When it comes to locating visual assets quickly, we were also curious if marketing teams have a good system in place for tagging and organizing visual assets (with metadata, keywords, etc) to help find content faster. Most do not.
Of those who answered “No,” 58% also said speed is “important” or “very important” when looking for an asset for marketing purposes.
The takeaway? Although speed in locating assets is a priority, many creative professionals still don’t have a metadata or tagging system in place to make it easier to find assets quickly.
And although a large segment do not have a method for tagging their visual assets, most participants do understand that captions, title text, etc. can help improve the SEO of their visual assets. When we asked: Do you add captions, alt text, and title text to improve the SEO of your visual assets? 69% said “Yes.” It would be really interesting to find out what percentage of that 69% actually used a marketing agency to help them optimise their content because it can be a relatively tricky task to complete to a high level. This is why most small businesses or individuals opt to use an agency for support unless they are already knowledgeable within SEO.
Next, we wanted to find a benchmark for the timeline of the average creative process, and we asked how long it takes to create and publish content from start to finish. So we asked this:
While most participants say they can produce, approve, and share an asset in fewer than seven days, 39% still take over a week to get something out the door. 30% of those who take longer than a week cite “movement between visual content creators, marketers and other stakeholders” as the biggest obstacle in sharing content with their audiences.
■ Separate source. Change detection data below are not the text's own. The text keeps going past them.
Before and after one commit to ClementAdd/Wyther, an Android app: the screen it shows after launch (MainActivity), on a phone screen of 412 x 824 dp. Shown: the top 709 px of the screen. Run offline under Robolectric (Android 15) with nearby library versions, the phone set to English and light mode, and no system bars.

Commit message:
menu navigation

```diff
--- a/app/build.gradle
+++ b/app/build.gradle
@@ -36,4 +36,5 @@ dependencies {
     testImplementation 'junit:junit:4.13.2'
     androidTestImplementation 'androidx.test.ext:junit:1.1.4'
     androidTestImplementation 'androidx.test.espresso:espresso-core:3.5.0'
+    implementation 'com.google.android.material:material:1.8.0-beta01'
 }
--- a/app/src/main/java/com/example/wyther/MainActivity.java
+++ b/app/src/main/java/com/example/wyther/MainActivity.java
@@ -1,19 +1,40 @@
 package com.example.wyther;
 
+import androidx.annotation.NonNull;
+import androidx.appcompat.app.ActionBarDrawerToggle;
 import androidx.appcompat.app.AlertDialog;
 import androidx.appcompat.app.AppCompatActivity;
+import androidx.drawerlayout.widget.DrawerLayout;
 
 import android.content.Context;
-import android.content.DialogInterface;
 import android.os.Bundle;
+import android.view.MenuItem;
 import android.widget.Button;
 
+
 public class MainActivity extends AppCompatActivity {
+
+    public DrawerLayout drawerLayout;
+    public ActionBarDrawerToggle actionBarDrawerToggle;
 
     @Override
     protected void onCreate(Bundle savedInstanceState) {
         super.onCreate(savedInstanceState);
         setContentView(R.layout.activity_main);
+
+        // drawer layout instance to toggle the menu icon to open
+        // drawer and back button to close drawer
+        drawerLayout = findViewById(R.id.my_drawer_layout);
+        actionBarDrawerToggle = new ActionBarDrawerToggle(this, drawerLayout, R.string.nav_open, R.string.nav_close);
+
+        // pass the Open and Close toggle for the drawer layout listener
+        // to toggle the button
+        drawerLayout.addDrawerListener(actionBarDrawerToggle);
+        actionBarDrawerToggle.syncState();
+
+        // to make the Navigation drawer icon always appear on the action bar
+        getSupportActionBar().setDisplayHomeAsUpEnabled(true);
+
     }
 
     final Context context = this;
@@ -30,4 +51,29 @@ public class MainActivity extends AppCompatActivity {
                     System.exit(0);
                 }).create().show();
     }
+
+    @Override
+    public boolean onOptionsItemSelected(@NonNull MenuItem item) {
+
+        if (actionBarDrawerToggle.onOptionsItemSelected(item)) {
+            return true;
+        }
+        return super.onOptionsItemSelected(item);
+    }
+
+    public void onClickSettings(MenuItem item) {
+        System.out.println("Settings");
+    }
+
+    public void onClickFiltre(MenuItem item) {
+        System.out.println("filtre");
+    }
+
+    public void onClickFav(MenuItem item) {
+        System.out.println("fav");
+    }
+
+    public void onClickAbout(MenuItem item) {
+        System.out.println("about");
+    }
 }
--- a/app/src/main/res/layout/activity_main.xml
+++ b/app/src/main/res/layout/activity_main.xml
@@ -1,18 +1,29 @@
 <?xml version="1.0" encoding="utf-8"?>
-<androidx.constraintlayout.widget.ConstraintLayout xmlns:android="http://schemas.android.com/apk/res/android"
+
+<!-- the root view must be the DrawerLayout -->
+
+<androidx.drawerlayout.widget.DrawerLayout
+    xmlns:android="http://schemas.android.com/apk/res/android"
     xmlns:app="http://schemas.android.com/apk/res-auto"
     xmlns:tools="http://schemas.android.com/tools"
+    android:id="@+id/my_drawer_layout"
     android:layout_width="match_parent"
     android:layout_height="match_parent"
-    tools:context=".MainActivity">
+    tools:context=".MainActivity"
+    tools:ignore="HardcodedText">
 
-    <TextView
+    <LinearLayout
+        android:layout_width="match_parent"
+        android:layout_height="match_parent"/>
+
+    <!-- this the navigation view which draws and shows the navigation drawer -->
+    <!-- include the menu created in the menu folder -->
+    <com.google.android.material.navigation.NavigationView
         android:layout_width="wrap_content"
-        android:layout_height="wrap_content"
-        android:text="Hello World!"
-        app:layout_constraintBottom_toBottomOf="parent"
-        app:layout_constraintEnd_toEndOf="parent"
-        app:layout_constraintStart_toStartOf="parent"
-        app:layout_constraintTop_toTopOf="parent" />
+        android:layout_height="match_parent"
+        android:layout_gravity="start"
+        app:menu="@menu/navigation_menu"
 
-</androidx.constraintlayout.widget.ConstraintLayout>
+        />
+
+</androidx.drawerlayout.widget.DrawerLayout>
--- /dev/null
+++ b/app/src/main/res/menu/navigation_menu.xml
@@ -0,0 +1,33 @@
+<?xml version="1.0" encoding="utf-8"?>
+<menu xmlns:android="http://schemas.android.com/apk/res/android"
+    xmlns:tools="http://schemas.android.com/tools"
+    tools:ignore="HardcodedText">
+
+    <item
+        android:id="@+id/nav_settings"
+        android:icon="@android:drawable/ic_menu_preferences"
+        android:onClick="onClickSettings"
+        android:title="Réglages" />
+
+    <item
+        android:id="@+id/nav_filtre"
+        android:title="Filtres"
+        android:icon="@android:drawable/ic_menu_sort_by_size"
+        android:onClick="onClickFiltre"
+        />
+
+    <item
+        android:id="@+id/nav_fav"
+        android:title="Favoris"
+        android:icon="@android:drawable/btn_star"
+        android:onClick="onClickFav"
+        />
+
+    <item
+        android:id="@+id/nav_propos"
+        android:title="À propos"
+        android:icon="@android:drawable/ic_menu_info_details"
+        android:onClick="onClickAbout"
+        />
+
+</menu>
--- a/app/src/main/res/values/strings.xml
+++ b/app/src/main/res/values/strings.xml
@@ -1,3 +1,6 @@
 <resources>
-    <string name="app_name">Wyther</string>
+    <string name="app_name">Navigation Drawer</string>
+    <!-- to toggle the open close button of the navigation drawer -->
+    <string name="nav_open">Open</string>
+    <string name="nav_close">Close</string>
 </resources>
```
Clearly, bottleneck is a problem.
We then asked about the tools marketers are using to create and edit visual content. Participants were asked to choose all that apply. Here are the top 5 responses:
We were also curious about which types of visual content is the most difficult to make. Here’s what we discovered:
We learned earlier in the report that 69% of participants said their need for video is increasing. Here, we discover that 81% say video (either custom or live) is the hardest content to create.
The takeaway? The need for video is growing, but producing this content presents the biggest challenge.
To figure out the root of these challenges, we also asked a few follow up questions about the participants’ teams, including how many people are tasked with creating visual content.
To learn more about how marketers and creative professionals are navigating the growing need for visual storytelling today, check out the 2018 Report: Engaging Your Audience with Visual Content.